▶ Work required
Each line of the data that includes "Время" must be copied.

Stored data:

-.-.-

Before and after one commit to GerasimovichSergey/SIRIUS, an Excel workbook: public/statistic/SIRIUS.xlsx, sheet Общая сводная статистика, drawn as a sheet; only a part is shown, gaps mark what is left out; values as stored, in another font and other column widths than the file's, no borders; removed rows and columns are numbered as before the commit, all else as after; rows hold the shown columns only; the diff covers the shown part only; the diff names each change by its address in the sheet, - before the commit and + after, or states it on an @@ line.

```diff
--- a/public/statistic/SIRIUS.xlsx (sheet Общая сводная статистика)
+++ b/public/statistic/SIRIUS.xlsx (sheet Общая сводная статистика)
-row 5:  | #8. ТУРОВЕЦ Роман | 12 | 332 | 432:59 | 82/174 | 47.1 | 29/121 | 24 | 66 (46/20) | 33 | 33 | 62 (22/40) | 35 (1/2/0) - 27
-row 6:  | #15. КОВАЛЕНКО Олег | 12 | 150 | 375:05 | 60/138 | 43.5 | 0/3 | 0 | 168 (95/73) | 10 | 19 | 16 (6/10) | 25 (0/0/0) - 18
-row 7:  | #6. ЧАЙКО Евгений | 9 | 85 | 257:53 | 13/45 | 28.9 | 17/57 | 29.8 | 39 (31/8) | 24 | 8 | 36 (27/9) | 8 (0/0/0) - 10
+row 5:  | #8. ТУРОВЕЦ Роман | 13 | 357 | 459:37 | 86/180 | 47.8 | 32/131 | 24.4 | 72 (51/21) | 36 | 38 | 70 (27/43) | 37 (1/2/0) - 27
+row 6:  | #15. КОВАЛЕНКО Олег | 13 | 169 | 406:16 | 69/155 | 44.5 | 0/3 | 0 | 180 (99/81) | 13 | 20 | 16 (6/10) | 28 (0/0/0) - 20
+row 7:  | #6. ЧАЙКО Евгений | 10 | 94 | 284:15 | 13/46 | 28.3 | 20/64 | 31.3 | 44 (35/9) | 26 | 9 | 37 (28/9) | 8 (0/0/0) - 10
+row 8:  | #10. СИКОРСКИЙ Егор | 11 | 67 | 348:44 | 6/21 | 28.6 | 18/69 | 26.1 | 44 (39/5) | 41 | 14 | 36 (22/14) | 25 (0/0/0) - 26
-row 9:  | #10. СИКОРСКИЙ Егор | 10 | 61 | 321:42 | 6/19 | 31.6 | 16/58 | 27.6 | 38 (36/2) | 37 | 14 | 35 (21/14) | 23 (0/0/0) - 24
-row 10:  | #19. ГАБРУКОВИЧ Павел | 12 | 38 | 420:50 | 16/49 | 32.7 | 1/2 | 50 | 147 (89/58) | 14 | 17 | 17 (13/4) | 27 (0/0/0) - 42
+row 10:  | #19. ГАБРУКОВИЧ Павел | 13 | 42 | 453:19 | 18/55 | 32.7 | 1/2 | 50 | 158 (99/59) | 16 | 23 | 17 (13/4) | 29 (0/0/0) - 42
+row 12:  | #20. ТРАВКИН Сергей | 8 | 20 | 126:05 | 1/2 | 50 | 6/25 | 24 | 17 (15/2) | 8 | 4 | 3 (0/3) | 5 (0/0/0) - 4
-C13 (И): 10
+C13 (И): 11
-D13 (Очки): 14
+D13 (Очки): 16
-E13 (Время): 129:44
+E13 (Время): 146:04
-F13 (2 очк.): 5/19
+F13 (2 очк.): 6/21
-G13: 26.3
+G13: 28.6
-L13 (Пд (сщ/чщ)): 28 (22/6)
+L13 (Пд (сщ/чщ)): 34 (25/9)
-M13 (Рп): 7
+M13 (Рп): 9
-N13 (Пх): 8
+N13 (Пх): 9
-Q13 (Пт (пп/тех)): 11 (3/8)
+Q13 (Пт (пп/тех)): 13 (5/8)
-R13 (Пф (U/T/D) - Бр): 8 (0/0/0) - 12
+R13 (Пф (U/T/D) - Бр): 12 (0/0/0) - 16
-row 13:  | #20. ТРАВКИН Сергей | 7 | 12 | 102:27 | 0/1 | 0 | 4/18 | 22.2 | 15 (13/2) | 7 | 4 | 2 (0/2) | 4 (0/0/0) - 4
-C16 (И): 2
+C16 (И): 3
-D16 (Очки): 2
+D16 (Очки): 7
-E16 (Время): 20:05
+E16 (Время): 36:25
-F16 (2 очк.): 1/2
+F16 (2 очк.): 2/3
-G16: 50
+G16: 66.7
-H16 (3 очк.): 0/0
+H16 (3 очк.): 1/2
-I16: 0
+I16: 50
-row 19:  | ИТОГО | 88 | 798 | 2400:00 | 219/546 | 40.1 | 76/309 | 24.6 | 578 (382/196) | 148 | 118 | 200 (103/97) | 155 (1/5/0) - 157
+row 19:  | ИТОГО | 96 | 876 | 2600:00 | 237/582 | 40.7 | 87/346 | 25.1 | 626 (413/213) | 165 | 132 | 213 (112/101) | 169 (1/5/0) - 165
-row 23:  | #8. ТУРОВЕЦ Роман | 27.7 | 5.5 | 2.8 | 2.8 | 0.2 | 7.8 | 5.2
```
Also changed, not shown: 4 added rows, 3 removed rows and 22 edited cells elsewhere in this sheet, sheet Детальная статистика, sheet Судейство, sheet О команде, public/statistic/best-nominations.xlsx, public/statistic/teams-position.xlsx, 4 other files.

-.-.-

▶ Answer to the exercise
-E13 (Время): 129:44
+E13 (Время): 146:04
-E16 (Время): 20:05
+E16 (Время): 36:25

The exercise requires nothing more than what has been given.